*** Opening Task inputs ***
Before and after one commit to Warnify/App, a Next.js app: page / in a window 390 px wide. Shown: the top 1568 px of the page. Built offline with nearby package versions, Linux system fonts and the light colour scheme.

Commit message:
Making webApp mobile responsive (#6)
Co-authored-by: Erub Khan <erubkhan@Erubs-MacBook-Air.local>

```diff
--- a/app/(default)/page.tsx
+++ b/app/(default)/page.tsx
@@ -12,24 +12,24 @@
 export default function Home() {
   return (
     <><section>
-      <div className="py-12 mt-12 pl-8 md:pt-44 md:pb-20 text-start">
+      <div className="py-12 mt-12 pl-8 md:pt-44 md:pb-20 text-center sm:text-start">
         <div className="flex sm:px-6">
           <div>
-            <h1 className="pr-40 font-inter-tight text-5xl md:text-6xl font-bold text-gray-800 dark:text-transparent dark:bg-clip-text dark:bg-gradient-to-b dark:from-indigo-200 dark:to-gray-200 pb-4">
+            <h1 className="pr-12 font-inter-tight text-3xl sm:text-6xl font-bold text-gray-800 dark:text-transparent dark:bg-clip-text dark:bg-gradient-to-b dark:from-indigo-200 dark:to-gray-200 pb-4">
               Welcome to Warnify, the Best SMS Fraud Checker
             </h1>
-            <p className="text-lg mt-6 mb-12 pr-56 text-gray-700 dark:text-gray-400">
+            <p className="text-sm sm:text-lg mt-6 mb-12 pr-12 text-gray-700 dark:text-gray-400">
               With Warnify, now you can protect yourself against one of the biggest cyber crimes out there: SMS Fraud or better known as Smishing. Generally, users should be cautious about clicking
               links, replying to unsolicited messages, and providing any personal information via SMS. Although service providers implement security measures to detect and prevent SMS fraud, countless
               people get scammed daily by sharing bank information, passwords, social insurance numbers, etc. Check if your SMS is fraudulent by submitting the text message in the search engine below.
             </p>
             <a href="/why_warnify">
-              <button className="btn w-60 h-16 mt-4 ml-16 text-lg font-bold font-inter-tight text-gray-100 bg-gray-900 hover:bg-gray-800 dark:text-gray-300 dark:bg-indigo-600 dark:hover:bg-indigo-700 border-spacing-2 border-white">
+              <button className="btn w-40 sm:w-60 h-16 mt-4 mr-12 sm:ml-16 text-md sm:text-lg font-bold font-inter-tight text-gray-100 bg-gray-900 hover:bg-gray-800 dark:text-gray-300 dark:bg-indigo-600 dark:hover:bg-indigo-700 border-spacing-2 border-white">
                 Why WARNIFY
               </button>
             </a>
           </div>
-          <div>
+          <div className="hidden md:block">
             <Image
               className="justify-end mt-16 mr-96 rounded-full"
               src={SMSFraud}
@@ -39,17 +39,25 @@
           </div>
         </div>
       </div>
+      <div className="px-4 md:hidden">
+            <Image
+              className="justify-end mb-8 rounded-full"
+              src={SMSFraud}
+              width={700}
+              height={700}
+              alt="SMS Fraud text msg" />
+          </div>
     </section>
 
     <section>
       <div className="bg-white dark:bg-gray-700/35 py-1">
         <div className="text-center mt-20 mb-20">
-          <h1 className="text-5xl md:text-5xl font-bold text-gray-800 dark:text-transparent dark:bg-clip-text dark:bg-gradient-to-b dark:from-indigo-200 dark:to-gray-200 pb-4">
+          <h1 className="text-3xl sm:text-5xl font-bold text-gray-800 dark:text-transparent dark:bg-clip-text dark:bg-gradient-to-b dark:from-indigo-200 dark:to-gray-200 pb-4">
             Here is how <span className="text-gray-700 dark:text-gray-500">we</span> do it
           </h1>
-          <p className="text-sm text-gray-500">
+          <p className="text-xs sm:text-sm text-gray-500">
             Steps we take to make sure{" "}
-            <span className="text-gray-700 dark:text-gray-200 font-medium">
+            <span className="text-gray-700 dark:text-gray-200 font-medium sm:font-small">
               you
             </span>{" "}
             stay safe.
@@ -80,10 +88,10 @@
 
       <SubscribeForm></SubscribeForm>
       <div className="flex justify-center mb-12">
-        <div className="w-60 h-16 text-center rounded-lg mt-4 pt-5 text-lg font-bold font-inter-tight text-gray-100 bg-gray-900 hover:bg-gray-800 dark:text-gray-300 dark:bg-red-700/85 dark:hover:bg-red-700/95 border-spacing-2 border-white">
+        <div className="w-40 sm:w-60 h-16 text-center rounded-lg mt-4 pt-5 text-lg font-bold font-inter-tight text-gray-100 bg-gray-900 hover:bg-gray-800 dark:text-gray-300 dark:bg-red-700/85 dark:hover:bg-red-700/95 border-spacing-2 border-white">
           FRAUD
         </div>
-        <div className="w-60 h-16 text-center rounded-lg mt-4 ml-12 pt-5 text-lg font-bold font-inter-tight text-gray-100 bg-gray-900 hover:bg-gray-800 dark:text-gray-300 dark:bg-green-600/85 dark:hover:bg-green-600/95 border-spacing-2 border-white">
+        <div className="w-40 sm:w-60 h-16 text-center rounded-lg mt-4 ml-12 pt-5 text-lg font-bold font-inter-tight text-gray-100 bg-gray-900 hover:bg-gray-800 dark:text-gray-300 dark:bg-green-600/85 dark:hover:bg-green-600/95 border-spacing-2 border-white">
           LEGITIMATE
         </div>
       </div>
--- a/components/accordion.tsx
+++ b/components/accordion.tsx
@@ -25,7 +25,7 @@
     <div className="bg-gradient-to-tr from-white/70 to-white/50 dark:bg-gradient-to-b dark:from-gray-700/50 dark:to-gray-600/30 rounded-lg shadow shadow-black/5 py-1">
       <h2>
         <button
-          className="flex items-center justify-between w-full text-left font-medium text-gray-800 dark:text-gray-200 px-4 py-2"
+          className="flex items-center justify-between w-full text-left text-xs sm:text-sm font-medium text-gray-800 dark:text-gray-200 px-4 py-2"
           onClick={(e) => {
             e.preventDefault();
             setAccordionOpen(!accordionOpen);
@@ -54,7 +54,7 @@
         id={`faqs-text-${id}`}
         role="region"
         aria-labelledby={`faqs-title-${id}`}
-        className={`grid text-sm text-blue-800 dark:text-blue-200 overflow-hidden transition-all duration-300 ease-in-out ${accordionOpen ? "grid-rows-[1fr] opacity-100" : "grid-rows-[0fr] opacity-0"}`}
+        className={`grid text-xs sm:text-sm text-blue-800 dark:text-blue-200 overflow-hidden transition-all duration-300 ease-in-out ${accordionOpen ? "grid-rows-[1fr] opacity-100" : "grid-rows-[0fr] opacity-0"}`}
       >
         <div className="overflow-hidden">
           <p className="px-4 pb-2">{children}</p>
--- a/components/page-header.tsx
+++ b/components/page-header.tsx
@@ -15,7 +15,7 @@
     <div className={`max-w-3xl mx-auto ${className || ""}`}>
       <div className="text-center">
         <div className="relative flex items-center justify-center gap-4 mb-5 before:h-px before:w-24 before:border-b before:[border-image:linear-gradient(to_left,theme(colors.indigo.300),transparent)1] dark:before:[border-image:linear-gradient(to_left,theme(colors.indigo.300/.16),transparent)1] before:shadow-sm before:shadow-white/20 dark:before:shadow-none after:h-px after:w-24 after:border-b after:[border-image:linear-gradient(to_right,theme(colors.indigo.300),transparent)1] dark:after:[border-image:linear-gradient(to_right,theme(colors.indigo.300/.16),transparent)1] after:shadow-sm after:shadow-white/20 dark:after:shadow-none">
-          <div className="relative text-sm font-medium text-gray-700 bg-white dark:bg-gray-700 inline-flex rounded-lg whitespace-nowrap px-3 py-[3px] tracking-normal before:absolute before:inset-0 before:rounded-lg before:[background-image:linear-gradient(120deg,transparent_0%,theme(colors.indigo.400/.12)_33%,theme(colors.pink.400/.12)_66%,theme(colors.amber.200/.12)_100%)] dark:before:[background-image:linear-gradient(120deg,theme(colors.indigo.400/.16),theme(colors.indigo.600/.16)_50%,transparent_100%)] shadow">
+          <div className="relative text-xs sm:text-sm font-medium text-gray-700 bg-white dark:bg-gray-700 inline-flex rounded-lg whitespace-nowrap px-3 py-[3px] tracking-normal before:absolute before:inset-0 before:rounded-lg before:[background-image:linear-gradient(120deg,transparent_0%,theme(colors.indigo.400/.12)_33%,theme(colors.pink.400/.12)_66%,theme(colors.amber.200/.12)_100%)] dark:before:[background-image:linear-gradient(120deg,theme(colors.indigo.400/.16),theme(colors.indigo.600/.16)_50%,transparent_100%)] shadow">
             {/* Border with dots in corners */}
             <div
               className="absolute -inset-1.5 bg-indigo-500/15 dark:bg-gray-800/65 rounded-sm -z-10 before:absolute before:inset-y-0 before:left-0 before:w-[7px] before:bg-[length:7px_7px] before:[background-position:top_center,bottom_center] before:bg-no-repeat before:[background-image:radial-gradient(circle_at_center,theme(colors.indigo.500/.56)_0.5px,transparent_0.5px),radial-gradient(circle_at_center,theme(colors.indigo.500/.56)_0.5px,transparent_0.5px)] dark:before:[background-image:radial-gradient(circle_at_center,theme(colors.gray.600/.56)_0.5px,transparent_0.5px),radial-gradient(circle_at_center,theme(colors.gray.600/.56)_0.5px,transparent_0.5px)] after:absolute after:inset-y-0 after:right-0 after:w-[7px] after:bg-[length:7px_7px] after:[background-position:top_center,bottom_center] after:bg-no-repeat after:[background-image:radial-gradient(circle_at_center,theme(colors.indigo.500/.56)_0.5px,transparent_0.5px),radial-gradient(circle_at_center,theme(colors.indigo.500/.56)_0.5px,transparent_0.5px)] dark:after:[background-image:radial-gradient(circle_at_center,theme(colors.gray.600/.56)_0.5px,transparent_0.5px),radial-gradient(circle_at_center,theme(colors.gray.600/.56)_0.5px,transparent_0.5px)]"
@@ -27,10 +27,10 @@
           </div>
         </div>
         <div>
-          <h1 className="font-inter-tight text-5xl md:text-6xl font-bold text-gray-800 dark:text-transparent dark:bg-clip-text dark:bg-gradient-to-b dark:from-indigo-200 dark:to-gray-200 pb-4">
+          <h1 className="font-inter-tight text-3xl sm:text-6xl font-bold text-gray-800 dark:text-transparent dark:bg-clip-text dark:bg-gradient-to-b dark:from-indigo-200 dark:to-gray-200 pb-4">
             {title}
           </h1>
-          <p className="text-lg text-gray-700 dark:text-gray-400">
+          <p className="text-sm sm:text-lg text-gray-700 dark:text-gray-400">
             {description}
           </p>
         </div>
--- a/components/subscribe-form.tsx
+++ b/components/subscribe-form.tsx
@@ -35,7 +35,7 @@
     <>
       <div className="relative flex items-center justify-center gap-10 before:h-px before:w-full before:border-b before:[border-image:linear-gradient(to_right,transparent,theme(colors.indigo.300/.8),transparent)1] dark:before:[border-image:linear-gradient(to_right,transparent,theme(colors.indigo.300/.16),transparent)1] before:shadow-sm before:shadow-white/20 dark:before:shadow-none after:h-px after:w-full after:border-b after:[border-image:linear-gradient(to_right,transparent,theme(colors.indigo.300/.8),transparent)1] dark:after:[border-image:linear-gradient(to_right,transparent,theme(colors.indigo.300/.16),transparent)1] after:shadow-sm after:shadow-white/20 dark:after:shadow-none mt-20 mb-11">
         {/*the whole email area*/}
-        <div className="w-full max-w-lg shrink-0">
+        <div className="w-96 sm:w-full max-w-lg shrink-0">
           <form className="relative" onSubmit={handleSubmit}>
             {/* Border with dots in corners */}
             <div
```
*** Closing Task inputs ***
*** Opening Task inputs ***
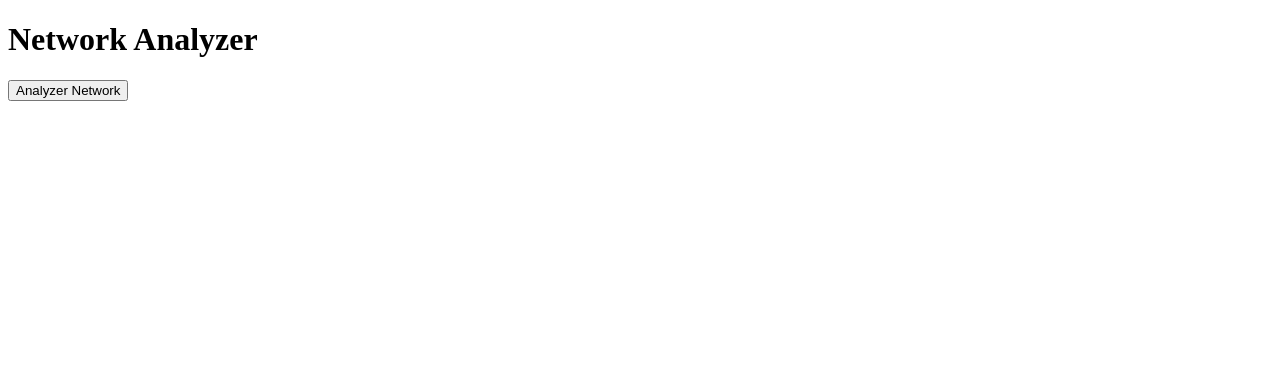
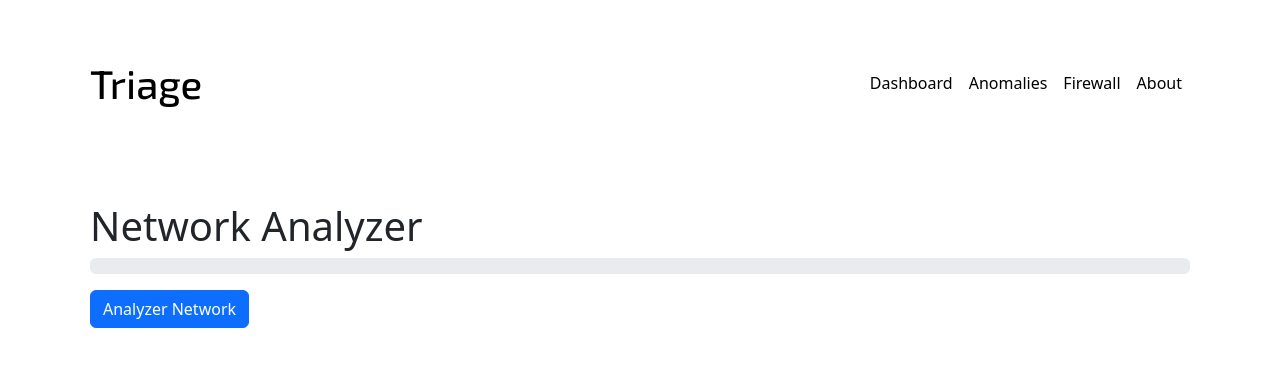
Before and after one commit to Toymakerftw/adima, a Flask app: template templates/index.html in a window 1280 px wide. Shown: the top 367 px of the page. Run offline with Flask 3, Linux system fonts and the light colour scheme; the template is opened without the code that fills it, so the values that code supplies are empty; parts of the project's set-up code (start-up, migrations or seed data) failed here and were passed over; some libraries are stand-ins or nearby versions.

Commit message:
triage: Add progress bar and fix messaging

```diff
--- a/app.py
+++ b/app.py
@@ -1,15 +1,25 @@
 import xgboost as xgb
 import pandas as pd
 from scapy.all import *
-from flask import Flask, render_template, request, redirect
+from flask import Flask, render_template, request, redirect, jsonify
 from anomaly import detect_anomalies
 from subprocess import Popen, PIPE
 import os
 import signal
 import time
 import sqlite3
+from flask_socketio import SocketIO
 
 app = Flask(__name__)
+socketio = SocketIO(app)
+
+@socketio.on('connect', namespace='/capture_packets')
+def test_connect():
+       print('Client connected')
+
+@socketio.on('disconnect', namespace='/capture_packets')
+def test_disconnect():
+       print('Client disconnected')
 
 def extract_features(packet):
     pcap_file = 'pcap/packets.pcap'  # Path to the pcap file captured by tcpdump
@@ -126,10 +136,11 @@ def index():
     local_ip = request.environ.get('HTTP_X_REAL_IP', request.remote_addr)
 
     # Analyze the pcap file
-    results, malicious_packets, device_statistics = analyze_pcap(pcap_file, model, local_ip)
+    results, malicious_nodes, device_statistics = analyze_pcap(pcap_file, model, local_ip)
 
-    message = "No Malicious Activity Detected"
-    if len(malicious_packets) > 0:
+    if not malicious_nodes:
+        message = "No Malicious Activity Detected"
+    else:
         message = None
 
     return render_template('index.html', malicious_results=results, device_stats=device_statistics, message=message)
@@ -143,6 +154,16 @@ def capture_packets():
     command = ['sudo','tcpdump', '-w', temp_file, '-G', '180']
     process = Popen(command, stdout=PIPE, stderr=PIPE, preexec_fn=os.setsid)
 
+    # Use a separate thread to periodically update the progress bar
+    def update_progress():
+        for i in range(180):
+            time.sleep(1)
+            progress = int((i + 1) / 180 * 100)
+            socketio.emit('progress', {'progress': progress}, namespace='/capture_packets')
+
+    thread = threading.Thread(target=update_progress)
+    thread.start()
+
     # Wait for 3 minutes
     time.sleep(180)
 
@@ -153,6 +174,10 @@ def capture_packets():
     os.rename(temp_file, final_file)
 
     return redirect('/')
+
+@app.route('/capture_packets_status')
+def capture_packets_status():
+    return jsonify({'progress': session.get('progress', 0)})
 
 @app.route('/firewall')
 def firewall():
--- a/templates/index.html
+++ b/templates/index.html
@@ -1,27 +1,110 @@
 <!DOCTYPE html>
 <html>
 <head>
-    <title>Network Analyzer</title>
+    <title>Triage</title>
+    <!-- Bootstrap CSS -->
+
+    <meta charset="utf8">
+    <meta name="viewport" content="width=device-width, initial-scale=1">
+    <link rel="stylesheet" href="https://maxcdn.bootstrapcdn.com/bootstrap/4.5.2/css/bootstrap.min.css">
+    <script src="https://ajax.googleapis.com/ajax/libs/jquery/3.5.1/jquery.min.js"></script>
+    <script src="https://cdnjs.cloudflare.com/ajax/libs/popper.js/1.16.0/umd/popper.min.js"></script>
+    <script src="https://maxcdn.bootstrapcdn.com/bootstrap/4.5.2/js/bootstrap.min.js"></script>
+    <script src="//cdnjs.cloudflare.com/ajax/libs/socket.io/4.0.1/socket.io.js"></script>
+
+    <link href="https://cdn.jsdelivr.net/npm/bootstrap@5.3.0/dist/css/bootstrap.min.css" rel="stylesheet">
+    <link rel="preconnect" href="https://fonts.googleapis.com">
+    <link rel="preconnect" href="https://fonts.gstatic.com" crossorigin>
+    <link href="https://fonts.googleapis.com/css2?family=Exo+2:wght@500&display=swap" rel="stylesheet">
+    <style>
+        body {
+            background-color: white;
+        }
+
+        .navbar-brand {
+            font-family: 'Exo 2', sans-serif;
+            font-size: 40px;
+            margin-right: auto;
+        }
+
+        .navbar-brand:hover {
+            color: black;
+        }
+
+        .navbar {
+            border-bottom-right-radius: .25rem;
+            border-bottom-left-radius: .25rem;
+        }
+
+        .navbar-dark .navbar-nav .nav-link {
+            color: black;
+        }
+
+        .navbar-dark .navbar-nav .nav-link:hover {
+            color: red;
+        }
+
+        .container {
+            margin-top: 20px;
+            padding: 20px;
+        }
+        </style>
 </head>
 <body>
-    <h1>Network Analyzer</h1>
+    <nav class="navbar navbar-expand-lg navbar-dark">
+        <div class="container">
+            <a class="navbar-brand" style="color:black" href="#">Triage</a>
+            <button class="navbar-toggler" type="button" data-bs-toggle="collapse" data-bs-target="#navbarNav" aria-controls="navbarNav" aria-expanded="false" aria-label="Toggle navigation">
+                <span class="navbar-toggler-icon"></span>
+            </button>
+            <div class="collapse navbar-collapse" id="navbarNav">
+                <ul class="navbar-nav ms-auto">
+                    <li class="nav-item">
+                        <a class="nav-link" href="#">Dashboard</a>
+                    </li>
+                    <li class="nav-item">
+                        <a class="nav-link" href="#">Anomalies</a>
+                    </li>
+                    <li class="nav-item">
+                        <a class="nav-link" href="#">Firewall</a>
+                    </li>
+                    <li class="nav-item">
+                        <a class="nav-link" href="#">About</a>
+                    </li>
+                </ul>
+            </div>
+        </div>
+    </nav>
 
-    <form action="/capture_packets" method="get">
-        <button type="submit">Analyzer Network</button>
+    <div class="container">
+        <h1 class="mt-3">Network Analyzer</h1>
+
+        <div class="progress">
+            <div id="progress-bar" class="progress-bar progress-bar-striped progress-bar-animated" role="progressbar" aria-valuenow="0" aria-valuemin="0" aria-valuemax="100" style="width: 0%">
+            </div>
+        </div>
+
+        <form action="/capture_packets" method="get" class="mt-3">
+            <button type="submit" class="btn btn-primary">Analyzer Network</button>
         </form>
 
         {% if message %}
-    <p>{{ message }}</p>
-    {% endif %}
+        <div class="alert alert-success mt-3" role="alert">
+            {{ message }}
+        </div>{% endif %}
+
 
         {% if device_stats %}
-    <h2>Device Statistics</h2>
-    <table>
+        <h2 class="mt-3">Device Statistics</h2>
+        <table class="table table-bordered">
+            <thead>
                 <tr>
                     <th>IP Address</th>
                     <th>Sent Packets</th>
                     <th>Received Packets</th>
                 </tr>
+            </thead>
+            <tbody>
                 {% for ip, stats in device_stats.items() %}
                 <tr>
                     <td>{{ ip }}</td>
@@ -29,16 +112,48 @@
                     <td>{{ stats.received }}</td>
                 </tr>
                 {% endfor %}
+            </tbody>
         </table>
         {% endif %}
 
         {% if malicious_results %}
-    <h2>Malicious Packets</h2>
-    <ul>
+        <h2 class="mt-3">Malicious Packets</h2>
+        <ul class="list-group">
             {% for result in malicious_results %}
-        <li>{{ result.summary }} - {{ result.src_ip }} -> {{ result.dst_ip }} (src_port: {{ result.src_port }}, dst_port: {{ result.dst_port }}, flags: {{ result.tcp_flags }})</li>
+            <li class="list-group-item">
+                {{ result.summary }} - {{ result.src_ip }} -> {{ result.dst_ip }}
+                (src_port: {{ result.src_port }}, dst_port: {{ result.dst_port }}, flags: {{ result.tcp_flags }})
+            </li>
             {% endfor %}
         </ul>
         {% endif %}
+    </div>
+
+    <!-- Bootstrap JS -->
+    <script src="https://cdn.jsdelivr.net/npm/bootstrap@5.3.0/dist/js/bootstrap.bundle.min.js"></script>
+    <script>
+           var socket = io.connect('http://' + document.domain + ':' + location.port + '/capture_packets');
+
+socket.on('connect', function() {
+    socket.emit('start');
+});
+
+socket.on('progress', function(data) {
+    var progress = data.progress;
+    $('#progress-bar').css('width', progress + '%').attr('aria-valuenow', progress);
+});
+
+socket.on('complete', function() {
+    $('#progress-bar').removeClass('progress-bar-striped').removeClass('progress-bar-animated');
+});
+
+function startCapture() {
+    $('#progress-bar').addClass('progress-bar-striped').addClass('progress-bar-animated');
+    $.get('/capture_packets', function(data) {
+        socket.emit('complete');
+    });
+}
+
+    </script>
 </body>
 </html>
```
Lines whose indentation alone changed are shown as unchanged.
*** Closing Task inputs ***
» **The task**
List each line of the records that holds the string "full".

» **Written reply**
               className="justify-end mt-16 mr-96 rounded-full"
+              className="justify-end mb-8 rounded-full"
-          className="flex items-center justify-between w-full text-left font-medium text-gray-800 dark:text-gray-200 px-4 py-2"
+          className="flex items-center justify-between w-full text-left text-xs sm:text-sm font-medium text-gray-800 dark:text-gray-200 px-4 py-2"
       <div className="relative flex items-center justify-center gap-10 before:h-px before:w-full before:border-b before:[border-image:linear-gradient(to_right,transparent,theme(colors.indigo.300/.8),transparent)1] dark:before:[border-image:linear-gradient(to_right,transparent,theme(colors.indigo.300/.16),transparent)1] before:shadow-sm before:shadow-white/20 dark:before:shadow-none after:h-px after:w-full after:border-b after:[border-image:linear-gradient(to_right,transparent,theme(colors.indigo.300/.8),transparent)1] dark:after:[border-image:linear-gradient(to_right,transparent,theme(colors.indigo.300/.16),transparent)1] after:shadow-sm after:shadow-white/20 dark:after:shadow-none mt-20 mb-11">
-        <div className="w-full max-w-lg shrink-0">
+        <div className="w-96 sm:w-full max-w-lg shrink-0">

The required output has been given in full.